◆ **Your instructions**
Read the records and gather each line that includes "SickPerDay".

Edit tracking data:
- - - - -

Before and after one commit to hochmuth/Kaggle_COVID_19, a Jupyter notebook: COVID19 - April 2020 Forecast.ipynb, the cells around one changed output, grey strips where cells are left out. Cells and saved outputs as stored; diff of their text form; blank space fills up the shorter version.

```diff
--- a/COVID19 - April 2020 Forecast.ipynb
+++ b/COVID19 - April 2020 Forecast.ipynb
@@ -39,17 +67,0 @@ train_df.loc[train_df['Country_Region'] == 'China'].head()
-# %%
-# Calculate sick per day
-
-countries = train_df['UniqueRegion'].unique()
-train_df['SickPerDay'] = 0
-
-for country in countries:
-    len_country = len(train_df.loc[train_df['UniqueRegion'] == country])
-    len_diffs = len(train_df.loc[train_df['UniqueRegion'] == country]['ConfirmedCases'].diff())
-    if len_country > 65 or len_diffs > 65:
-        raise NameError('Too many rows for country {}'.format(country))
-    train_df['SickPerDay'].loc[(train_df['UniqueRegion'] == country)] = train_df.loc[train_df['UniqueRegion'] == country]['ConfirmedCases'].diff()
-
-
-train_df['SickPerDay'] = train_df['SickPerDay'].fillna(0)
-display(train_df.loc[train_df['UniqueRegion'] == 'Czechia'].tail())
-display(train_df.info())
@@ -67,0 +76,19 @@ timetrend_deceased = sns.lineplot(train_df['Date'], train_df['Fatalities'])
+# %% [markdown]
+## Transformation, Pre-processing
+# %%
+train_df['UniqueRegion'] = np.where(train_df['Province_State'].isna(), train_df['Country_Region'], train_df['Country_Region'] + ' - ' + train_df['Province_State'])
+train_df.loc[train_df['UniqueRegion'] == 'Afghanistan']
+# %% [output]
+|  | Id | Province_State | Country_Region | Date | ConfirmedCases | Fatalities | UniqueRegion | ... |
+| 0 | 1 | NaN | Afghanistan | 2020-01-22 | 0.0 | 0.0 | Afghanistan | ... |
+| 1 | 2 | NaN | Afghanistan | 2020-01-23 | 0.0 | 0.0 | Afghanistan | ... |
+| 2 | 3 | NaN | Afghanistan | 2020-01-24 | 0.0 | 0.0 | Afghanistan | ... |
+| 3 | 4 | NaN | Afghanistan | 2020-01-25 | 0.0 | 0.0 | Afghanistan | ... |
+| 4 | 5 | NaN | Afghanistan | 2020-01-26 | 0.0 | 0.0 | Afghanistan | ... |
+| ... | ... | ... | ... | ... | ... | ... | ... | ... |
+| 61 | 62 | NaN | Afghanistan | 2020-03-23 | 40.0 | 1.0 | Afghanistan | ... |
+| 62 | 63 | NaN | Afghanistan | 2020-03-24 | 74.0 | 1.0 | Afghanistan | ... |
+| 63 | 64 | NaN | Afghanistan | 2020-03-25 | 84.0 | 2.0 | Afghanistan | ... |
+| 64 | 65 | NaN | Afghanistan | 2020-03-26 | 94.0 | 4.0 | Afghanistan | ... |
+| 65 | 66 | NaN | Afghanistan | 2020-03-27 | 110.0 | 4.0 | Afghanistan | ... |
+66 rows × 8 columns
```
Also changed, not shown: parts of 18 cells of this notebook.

- - - - -

◆ **Written answer**
-train_df['SickPerDay'] = 0
-    train_df['SickPerDay'].loc[(train_df['UniqueRegion'] == country)] = train_df.loc[train_df['UniqueRegion'] == country]['ConfirmedCases'].diff()
-train_df['SickPerDay'] = train_df['SickPerDay'].fillna(0)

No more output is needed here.